I would drive it from an I/O port of a TI MSP430G2553 processor, which of course would allow for pulsing the output to save power.
And the thought occurs to me that it might be possible to flash the selected segments one at a time, instead of altogether, so that the maximum current draw would just be what's need to drive one segment. And, I could get away with using one resistor instead of seven. :-)
If each segment flashed overall at, say, 60 Hz., then the question is how long each segment would have to stay on to convince the eye that nothing is blinking. If 2.38 msec would be enough, then that would work. I bet it would, possibly with an even shorter pulse duration. Anyway, certainly worth experimenting with.
It doesn't- the visual brightness goes down with the average current. The LED voltage goes up so you're actually reducing the efficiency (but it doesn't matter much since the power is usually wasted in a resistor- it just degrades the uniformity of segment brightness somewhat).
It will work, sort, of, but will **not** save power. It also runs into limits (LED peak current in cases where decent brightness is required or probably output drive current in your case) at only a few digits. There is **no free lunch**.
Above the flicker fusion frequency the eye just averages the brightness and the brightness is pretty much proportional to current , so there is no gain if there is no flicker. But have fun experimenting.

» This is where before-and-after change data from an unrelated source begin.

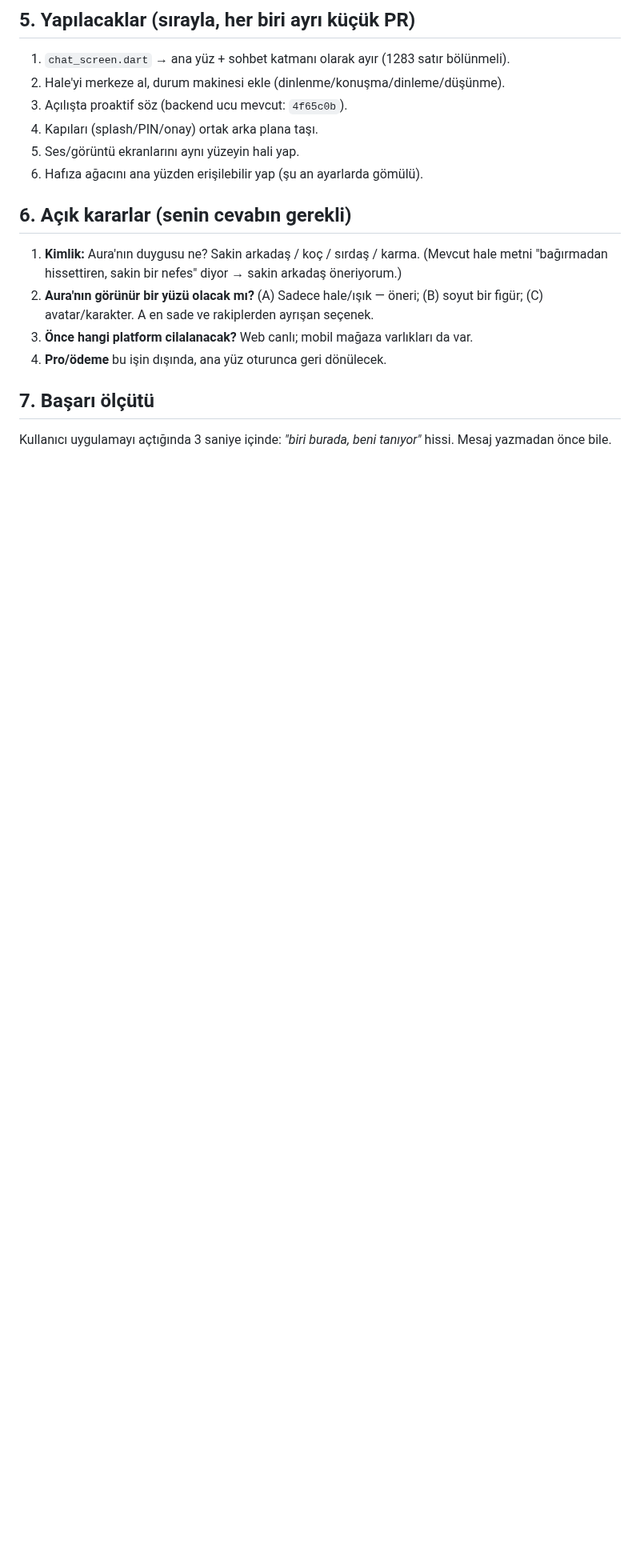
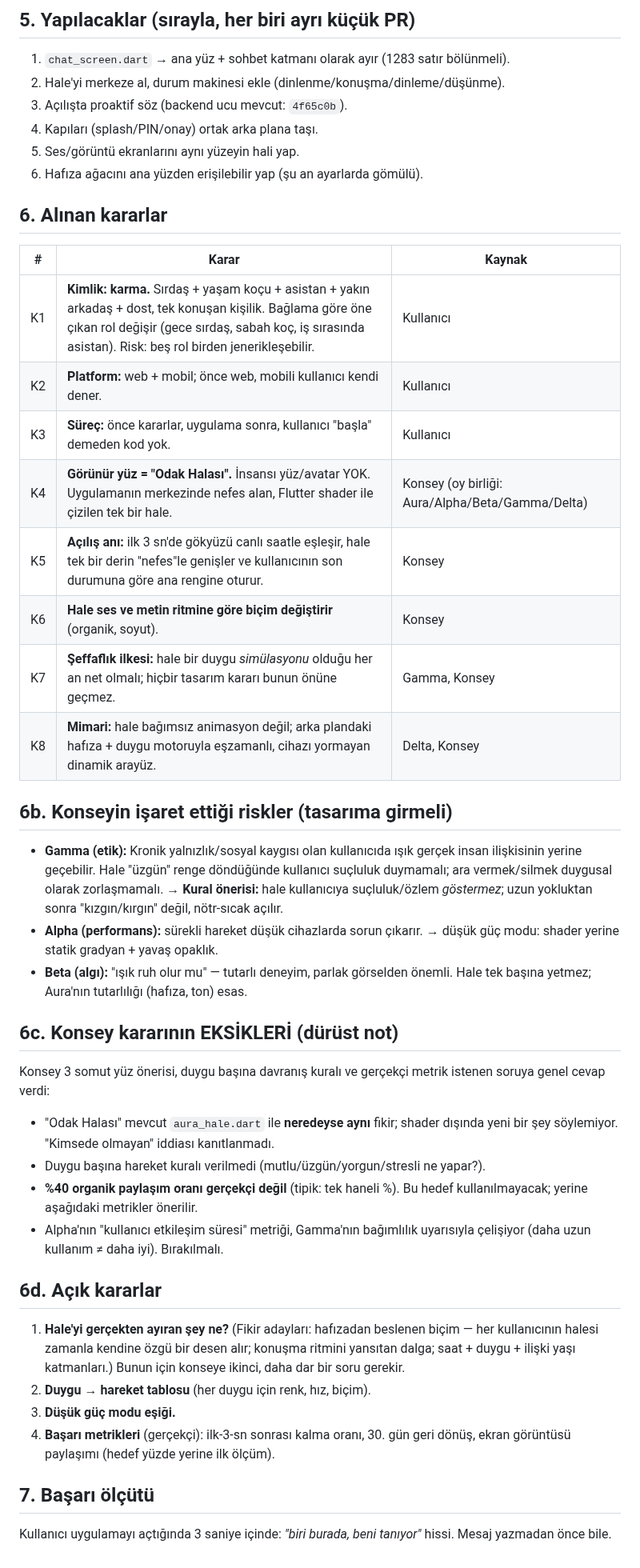
Before and after one commit to enerjiiaydinlatma-glitch/ibrhm-app, a Markdown page: docs/AURA_ANA_YUZ.md, the part around one of its changes. Shown at 80% size. Drawn GitHub-style; blank space fills up the shorter version.

Commit message:
docs: konsey kararini (Odak Halasi) ana yuz belgesine isle
Co-Authored-By: Claude Sonnet 5.5 <noreply@anthropic.com>
Claude-Session: https://claude.ai/code/session_013mUM1am8DWdL9GADsxpvKr

```diff
--- a/docs/AURA_ANA_YUZ.md
+++ b/docs/AURA_ANA_YUZ.md
@@ -75,15 +75,53 @@ Haller:
 5. Ses/görüntü ekranlarını aynı yüzeyin hali yap.
 6. Hafıza ağacını ana yüzden erişilebilir yap (şu an ayarlarda gömülü).
 
-## 6. Açık kararlar (senin cevabın gerekli)
+## 6. Alınan kararlar
 
-1. **Kimlik:** Aura'nın duygusu ne? Sakin arkadaş / koç / sırdaş / karma.
-   (Mevcut hale metni "bağırmadan hissettiren, sakin bir nefes" diyor → sakin
-   arkadaş öneriyorum.)
-2. **Aura'nın görünür bir yüzü olacak mı?** (A) Sadece hale/ışık — öneri;
-   (B) soyut bir figür; (C) avatar/karakter. A en sade ve rakiplerden ayrışan seçenek.
-3. **Önce hangi platform cilalanacak?** Web canlı; mobil mağaza varlıkları da var.
-4. **Pro/ödeme** bu işin dışında, ana yüz oturunca geri dönülecek.
+| # | Karar | Kaynak |
+|---|---|---|
+| K1 | **Kimlik: karma.** Sırdaş + yaşam koçu + asistan + yakın arkadaş + dost, tek konuşan kişilik. Bağlama göre öne çıkan rol değişir (gece sırdaş, sabah koç, iş sırasında asistan). Risk: beş rol birden jenerikleşebilir. | Kullanıcı |
+| K2 | **Platform:** web + mobil; önce web, mobili kullanıcı kendi dener. | Kullanıcı |
+| K3 | **Süreç:** önce kararlar, uygulama sonra, kullanıcı "başla" demeden kod yok. | Kullanıcı |
+| K4 | **Görünür yüz = "Odak Halası".** İnsansı yüz/avatar YOK. Uygulamanın merkezinde nefes alan, Flutter shader ile çizilen tek bir hale. | Konsey (oy birliği: Aura/Alpha/Beta/Gamma/Delta) |
+| K5 | **Açılış anı:** ilk 3 sn'de gökyüzü canlı saatle eşleşir, hale tek bir derin "nefes"le genişler ve kullanıcının son durumuna göre ana rengine oturur. | Konsey |
+| K6 | **Hale ses ve metin ritmine göre biçim değiştirir** (organik, soyut). | Konsey |
+| K7 | **Şeffaflık ilkesi:** hale bir duygu *simülasyonu* olduğu her an net olmalı; hiçbir tasarım kararı bunun önüne geçmez. | Gamma, Konsey |
+| K8 | **Mimari:** hale bağımsız animasyon değil; arka plandaki hafıza + duygu motoruyla eşzamanlı, cihazı yormayan dinamik arayüz. | Delta, Konsey |
+
+## 6b. Konseyin işaret ettiği riskler (tasarıma girmeli)
+
+- **Gamma (etik):** Kronik yalnızlık/sosyal kaygısı olan kullanıcıda ışık gerçek
+  insan ilişkisinin yerine geçebilir. Hale "üzgün" renge döndüğünde kullanıcı
+  suçluluk duymamalı; ara vermek/silmek duygusal olarak zorlaşmamalı.
+  → **Kural önerisi:** hale kullanıcıya suçluluk/özlem *göstermez*; uzun
+  yokluktan sonra "kızgın/kırgın" değil, nötr-sıcak açılır.
+- **Alpha (performans):** sürekli hareket düşük cihazlarda sorun çıkarır.
+  → düşük güç modu: shader yerine statik gradyan + yavaş opaklık.
+- **Beta (algı):** "ışık ruh olur mu" — tutarlı deneyim, parlak görselden
+  önemli. Hale tek başına yetmez; Aura'nın tutarlılığı (hafıza, ton) esas.
+
+## 6c. Konsey kararının EKSİKLERİ (dürüst not)
+
+Konsey 3 somut yüz önerisi, duygu başına davranış kuralı ve gerçekçi metrik
+istenen soruya genel cevap verdi:
+- "Odak Halası" mevcut `aura_hale.dart` ile **neredeyse aynı** fikir; shader
+  dışında yeni bir şey söylemiyor. "Kimsede olmayan" iddiası kanıtlanmadı.
+- Duygu başına hareket kuralı verilmedi (mutlu/üzgün/yorgun/stresli ne yapar?).
+- **%40 organik paylaşım oranı gerçekçi değil** (tipik: tek haneli %). Bu
+  hedef kullanılmayacak; yerine aşağıdaki metrikler önerilir.
+- Alpha'nın "kullanıcı etkileşim süresi" metriği, Gamma'nın bağımlılık
+  uyarısıyla çelişiyor (daha uzun kullanım ≠ daha iyi). Bırakılmalı.
+
+## 6d. Açık kararlar
+
+1. **Hale'yi gerçekten ayıran şey ne?** (Fikir adayları: hafızadan beslenen
+   biçim — her kullanıcının halesi zamanla kendine özgü bir desen alır;
+   konuşma ritmini yansıtan dalga; saat + duygu + ilişki yaşı katmanları.)
+   Bunun için konseye ikinci, daha dar bir soru gerekir.
+2. **Duygu → hareket tablosu** (her duygu için renk, hız, biçim).
+3. **Düşük güç modu eşiği.**
+4. **Başarı metrikleri** (gerçekçi): ilk-3-sn sonrası kalma oranı, 30. gün
+   geri dönüş, ekran görüntüsü paylaşımı (hedef yüzde yerine ilk ölçüm).
 
 ## 7. Başarı ölçütü
 
```
Also changed, not shown: other parts of docs/AURA_ANA_YUZ.md (+2 -2 lines).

Highest efficiency is probably with super-red GaAlAs run on a 3.3V supply voltage for the MSP430. Super-red is orangey-red in color (I forget how many nm wavelength offhand).

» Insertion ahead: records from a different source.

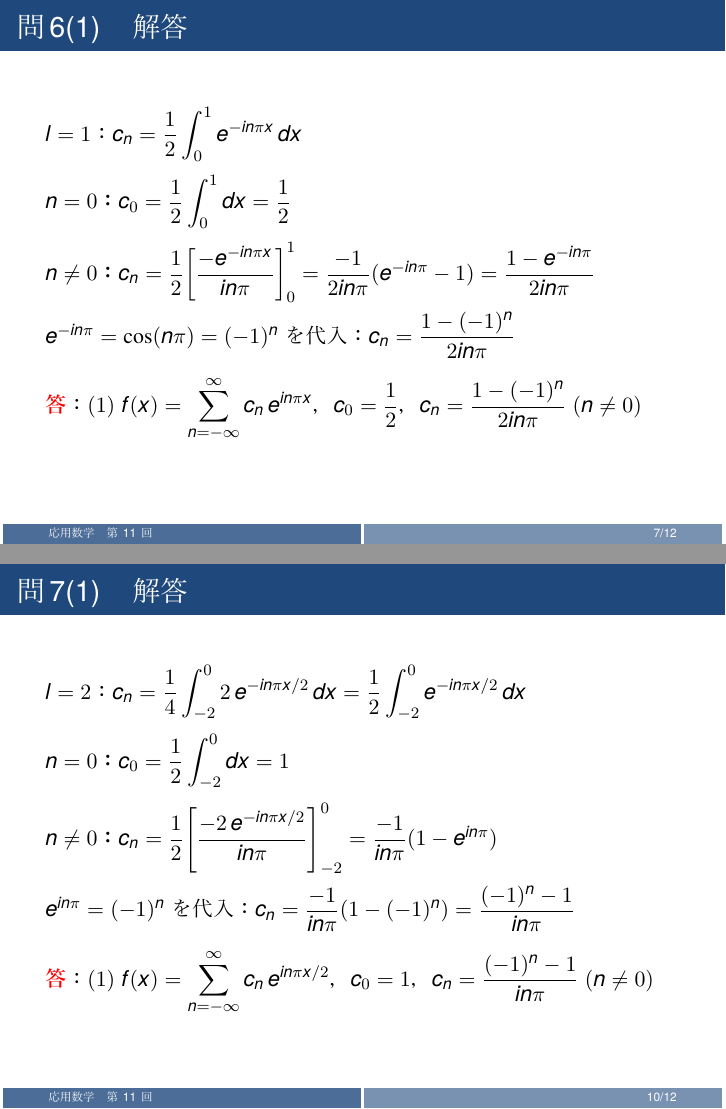
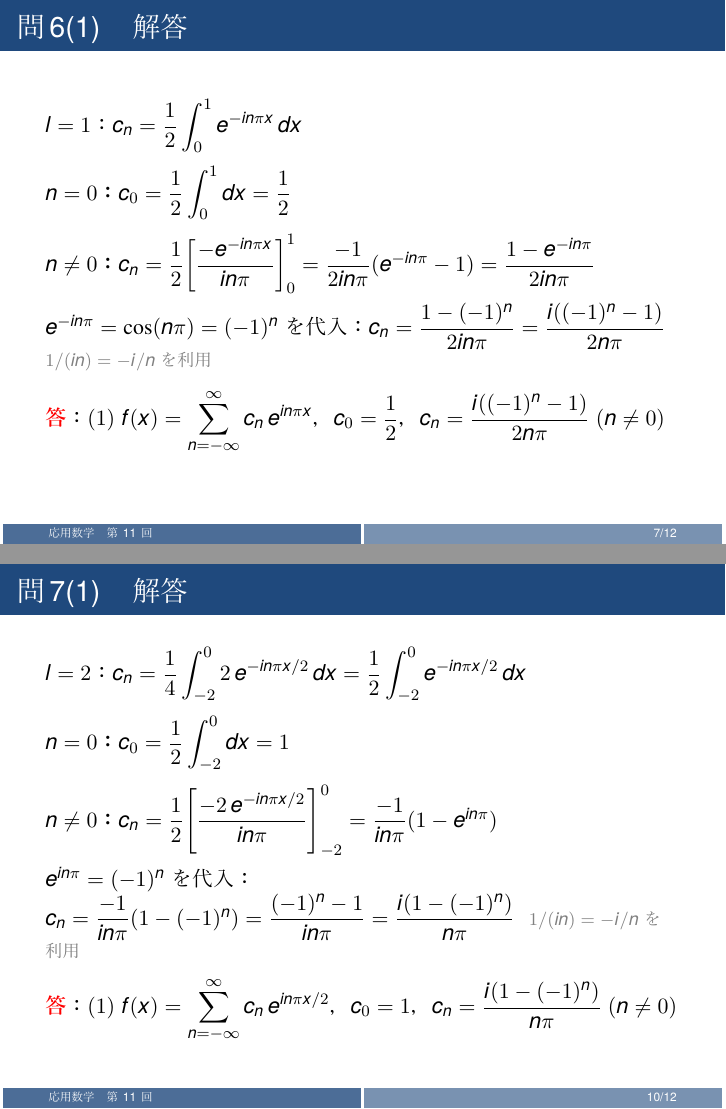
Before and after one commit to Inazumi35/applied-mathematics-2026, LaTeX slides (lecture/week11_ans.tex): pages 7 and 10 of 12, joined at a grey line. The pictures show the PDF file lecture/week11_ans.pdf that the author committed with the source.

Commit message:
fix week11_ans: rewrite c_n with i in numerator for Q6(1), Q7(1), Q7(2)
Apply 1/(in) = -i/n to move i to numerator consistently across all answers:
- Q6(1): (1-(-1)^n)/(2inπ) → i((-1)^n-1)/(2nπ)
- Q7(1): ((-1)^n-1)/(inπ) → i(1-(-1)^n)/(nπ)
- Q7(2): 1/(inπ) → -i/(nπ)

Co-Authored-By: Claude Sonnet 4.6 <noreply@anthropic.com>

```diff
--- a/lecture/week11_ans.tex
+++ b/lecture/week11_ans.tex
@@ -56,9 +56,10 @@
   $\!\left[\dfrac{-2(x+1)}{in\pi}e^{-in\pi x/2}\right]_{-2}^{2}
     = \dfrac{-6(-1)^{n}}{in\pi} - \dfrac{2(-1)^{n}}{in\pi}
     = \dfrac{-8(-1)^{n}}{in\pi}$\\[4pt]
-  $c_{n} = \dfrac{1}{4}\cdot\dfrac{-8(-1)^{n}}{in\pi} = \dfrac{2(-1)^{n+1}}{in\pi}$
+  $c_{n} = \dfrac{1}{4}\cdot\dfrac{-8(-1)^{n}}{in\pi} = \dfrac{-2(-1)^{n}}{in\pi} = \dfrac{2i(-1)^{n}}{n\pi}$
+  \hspace{6pt}{\footnotesize\textcolor{gray}{$-1/i=i$ を利用}}
   \\[8pt]\textcolor{red}{\textbf{答}}：$f(x) = \displaystyle\sum_{n=-\infty}^{\infty} c_{n}\,e^{in\pi x/2}$，
-  $c_{0}=1$，$c_{n}=\dfrac{2(-1)^{n+1}}{in\pi}\;(n\neq 0)$
+  $c_{0}=1$，$c_{n}=\dfrac{2i(-1)^{n}}{n\pi}\;(n\neq 0)$
 \end{frame}
 
 \begin{frame}{演習問題}
@@ -82,10 +83,11 @@
     = \dfrac{-1}{2in\pi}(e^{-in\pi}-1)
     = \dfrac{1-e^{-in\pi}}{2in\pi}$\\[4pt]
   $e^{-in\pi}=\cos(n\pi)=(-1)^{n}$ を代入：
-  $c_{n} = \dfrac{1-(-1)^{n}}{2in\pi}$
+  $c_{n} = \dfrac{1-(-1)^{n}}{2in\pi} = \dfrac{i((-1)^{n}-1)}{2n\pi}$
+  \hspace{4pt}{\footnotesize\textcolor{gray}{$1/(in)=-i/n$ を利用}}
   \\[8pt]\textcolor{red}{\textbf{答}}：
   $(1)\; f(x) = \displaystyle\sum_{n=-\infty}^{\infty} c_{n}\,e^{in\pi x}$，
-  $c_{0}=\dfrac{1}{2}$，$c_{n}=\dfrac{1-(-1)^{n}}{2in\pi}\;(n\neq 0)$\\
+  $c_{0}=\dfrac{1}{2}$，$c_{n}=\dfrac{i((-1)^{n}-1)}{2n\pi}\;(n\neq 0)$\\
 \end{frame}
 
 \begin{frame}{問6(2)　解答（1/2）}
@@ -122,10 +124,11 @@
   $c_{n} = \dfrac{1}{2}\!\left[\dfrac{-2\,e^{-in\pi x/2}}{in\pi}\right]_{-2}^{0}
     = \dfrac{-1}{in\pi}(1 - e^{in\pi})$\\[4pt]
   $e^{in\pi}=(-1)^{n}$ を代入：
-  $c_{n} = \dfrac{-1}{in\pi}(1-(-1)^{n}) = \dfrac{(-1)^{n}-1}{in\pi}$
+  $c_{n} = \dfrac{-1}{in\pi}(1-(-1)^{n}) = \dfrac{(-1)^{n}-1}{in\pi} = \dfrac{i(1-(-1)^{n})}{n\pi}$
+  \hspace{4pt}{\footnotesize\textcolor{gray}{$1/(in)=-i/n$ を利用}}
   \\[8pt]\textcolor{red}{\textbf{答}}：
   $(1)\; f(x) = \displaystyle\sum_{n=-\infty}^{\infty} c_{n}\,e^{in\pi x/2}$，
-  $c_{0}=1$，$c_{n}=\dfrac{(-1)^{n}-1}{in\pi}\;(n\neq 0)$\\
+  $c_{0}=1$，$c_{n}=\dfrac{i(1-(-1)^{n})}{n\pi}\;(n\neq 0)$\\
 \end{frame}
 
 \begin{frame}{問7(2)　解答（1/2）}
@@ -145,10 +148,11 @@
   $\displaystyle\int_{0}^{2}(2-x)e^{-in\pi x/2}dx = \dfrac{4}{in\pi} - \dfrac{4((-1)^{n}-1)}{n^{2}\pi^{2}}
     = \dfrac{4}{in\pi} + \dfrac{4(1-(-1)^{n})}{n^{2}\pi^{2}}$\\[4pt]
   $c_{n} = \dfrac{1}{4}\!\left(\dfrac{4}{in\pi} + \dfrac{4(1-(-1)^{n})}{n^{2}\pi^{2}}\right)
-    = \dfrac{1}{in\pi} + \dfrac{1-(-1)^{n}}{n^{2}\pi^{2}}$
+    = -\dfrac{i}{n\pi} + \dfrac{1-(-1)^{n}}{n^{2}\pi^{2}}$
+  \hspace{4pt}{\footnotesize\textcolor{gray}{$1/(in)=-i/n$ を利用}}
   \\[8pt]\textcolor{red}{\textbf{答}}：
   $(2)\; g(x) = \displaystyle\sum_{n=-\infty}^{\infty} c_{n}\,e^{in\pi x/2}$，
-  $c_{0}=\dfrac{1}{2}$，$c_{n}=\dfrac{1}{in\pi}+\dfrac{1-(-1)^{n}}{n^{2}\pi^{2}}\;(n\neq 0)$\\
+  $c_{0}=\dfrac{1}{2}$，$c_{n}=-\dfrac{i}{n\pi}+\dfrac{1-(-1)^{n}}{n^{2}\pi^{2}}\;(n\neq 0)$\\
 \end{frame}
 
 \end{document}
```
Also changed, not shown: lecture/week11_ans.pdf.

These three are only low power if you don't update them. When updated they use *large* amounts of power for as much as a second. While they offer high contrast compared to LCDs, they are very temperature sensitive.
The only one I've seen in public use was a full color model in a supermarket for the checkout. It was on a support post rather than between the cashier an myself so that I didn't realize it was the cash register display. Out of the corner of my eye it looked like a full color poster.

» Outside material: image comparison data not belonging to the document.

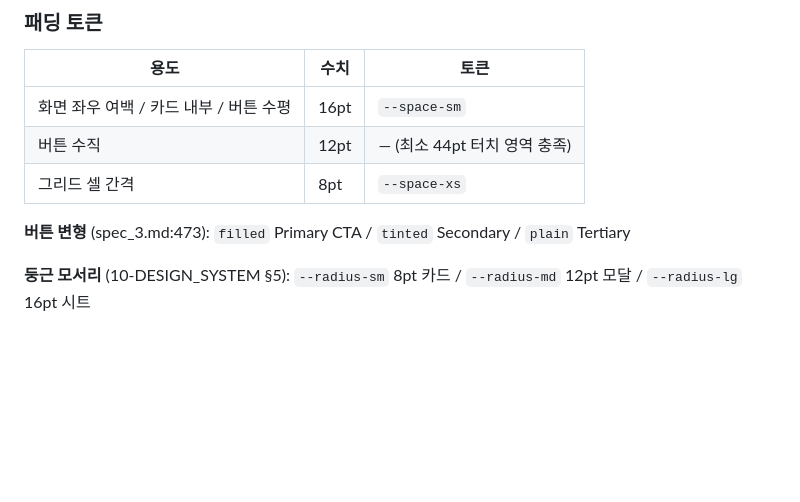
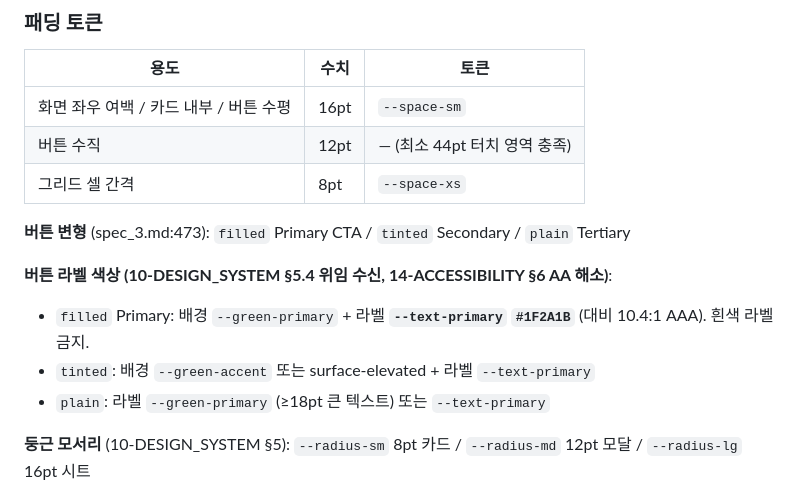
Before and after one commit to leonardo204/round-on, a Markdown page: Ref-docs/specs/11-COMPONENTS.md, the part around the change. Drawn GitHub-style; blank space fills up the shorter version.

```diff
--- a/Ref-docs/specs/11-COMPONENTS.md
+++ b/Ref-docs/specs/11-COMPONENTS.md
@@ -50,6 +50,11 @@
 | 그리드 셀 간격 | 8pt | `--space-xs` |
 
 **버튼 변형** (spec_3.md:473): `filled` Primary CTA / `tinted` Secondary / `plain` Tertiary
+
+**버튼 라벨 색상 (10-DESIGN_SYSTEM §5.4 위임 수신, 14-ACCESSIBILITY §6 AA 해소)**:
+- `filled` Primary: 배경 `--green-primary` + 라벨 **`--text-primary` `#1F2A1B`** (대비 10.4:1 AAA). 흰색 라벨 금지.
+- `tinted`: 배경 `--green-accent` 또는 surface-elevated + 라벨 `--text-primary`
+- `plain`: 라벨 `--green-primary` (≥18pt 큰 텍스트) 또는 `--text-primary`
 
 **둥근 모서리** (10-DESIGN_SYSTEM §5): `--radius-sm` 8pt 카드 / `--radius-md` 12pt 모달 / `--radius-lg` 16pt 시트
 
```
Also changed, not shown: Ref-docs/specs/10-DESIGN_SYSTEM.md (+10 -0 lines), Ref-docs/specs/14-ACCESSIBILITY.md (+4 -4 lines).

The price displays they use in the local Kohl's are LCD.
It is not more efficient and the total power is not reduced for the same perceived brightness.
This somewhat common myth may have had some basis in fact 40-50 years ago when LEDs were crude and had a kind of threshold current of 1mA or whatevr before they started to give off much light, but it's not true with modern LEDs.
That might be old information. Early LEDs had lots of parallel leakage, as if there were a resistor shunt. At low currents the resistor dominated, the LED didn't turn ON. Modern LEDs are more nearly ideal: brightness is proportional to average current, no advantage to pulses of high current
But isn't there some aspect of human visual perception that gives us an effective free lunch, particularly on very short pulses of light?
In another project that I'm familiar with, he flashes a high-efficiency individual LED for 4 msec once a second. It's 3.6V going through a 1K resistor, and the LED is very much visible, and rather bright, even though it's only on
0.4% of the time. Now you could use a 2K resistor for 8 msec to preserve the same average current draw per second, or 4K for 16 msec, or 8K for 32 msec, but at some point pretty quickly the LED isn't going to be visually detectable at all. So in that case it seems that pulsing provides an advantage.
What I was thinking was using the 7-segment both to display a value seemingly continuously for a while, but also as an indicator blinking light by flashing a horizontal segment individually when no value is being displayed, pretty much as described above. It just seems that pulsing would let me do either or both of those functions at the lowest power consumption.